-- Task instructions --
In the entries below, find every line with the string "chapters" and copy it.

-- Provided entries --

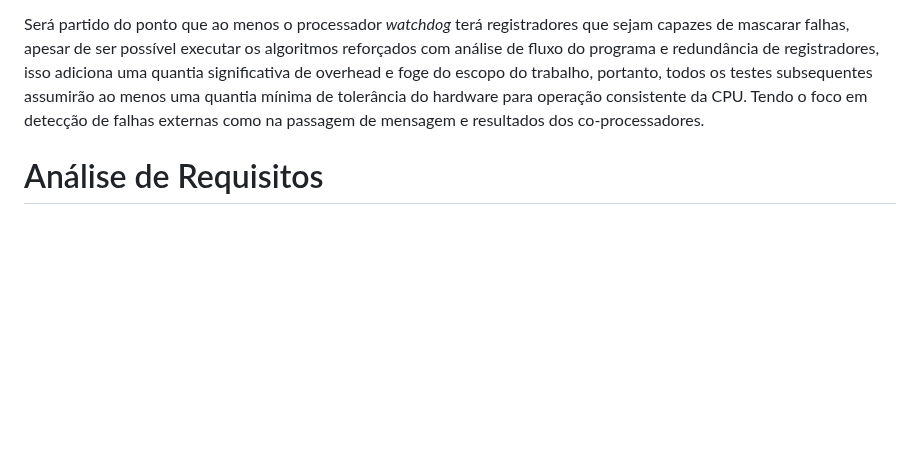
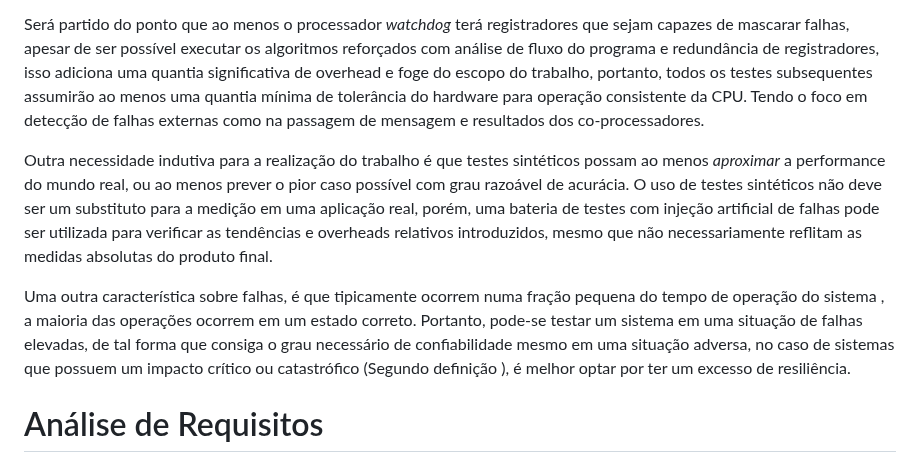
Before and after one commit to axe-or/fault-tolerance-thesis, a Markdown page: chapters/03_projeto.md, the part around the change. GitHub-like rendering; blank space fills up the shorter version.

Commit message:
Add more to premise section

```diff
--- a/chapters/03_projeto.md
+++ b/chapters/03_projeto.md
@@ -49,6 +49,10 @@ Create := procedure (stackData: []byte, body: TaskProc) -> Bool;
 
 Será partido do ponto que ao menos o processador *watchdog* terá registradores que sejam capazes de mascarar falhas, apesar de ser possível executar os algoritmos reforçados com análise de fluxo do programa e redundância de registradores, isso adiciona uma quantia significativa de overhead e foge do escopo do trabalho, portanto, todos os testes subsequentes assumirão ao menos uma quantia mínima de tolerância do hardware para operação consistente da CPU. Tendo o foco em detecção de falhas externas como na passagem de mensagem e resultados dos co-processadores.
 
+Outra necessidade indutiva para a realização do trabalho é que testes sintéticos possam ao menos *aproximar* a performance do mundo real, ou ao menos prever o pior caso possível com grau razoável de acurácia. O uso de testes sintéticos não deve ser um substituto para a medição em uma aplicação real, porém, uma bateria de testes com injeção artificial de falhas pode ser utilizada para verificar as tendências e overheads relativos introduzidos, mesmo que não necessariamente reflitam as medidas absolutas do produto final.
+
+Uma outra característica sobre falhas, é que tipicamente ocorrem numa fração pequena do tempo de operação do sistema <CITAR O TRECO LA DE IMPACTO E TALS>, a maioria das operações ocorrem em um estado correto. Portanto, pode-se testar um sistema em uma situação de falhas elevadas, de tal forma que consiga o grau necessário de confiabilidade mesmo em uma situação adversa, no caso de sistemas que possuem um impacto crítico ou catastrófico (Segundo definição <AQUELA LA>), é melhor optar por ter um excesso de resiliência.
+
 # Análise de Requisitos
 - requisitos & regra de negocio
 
```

-- Answer area --
Before and after one commit to axe-or/fault-tolerance-thesis, a Markdown page: chapters/03_projeto.md, the part around the change. GitHub-like rendering; blank space fills up the shorter version.
--- a/chapters/03_projeto.md
+++ b/chapters/03_projeto.md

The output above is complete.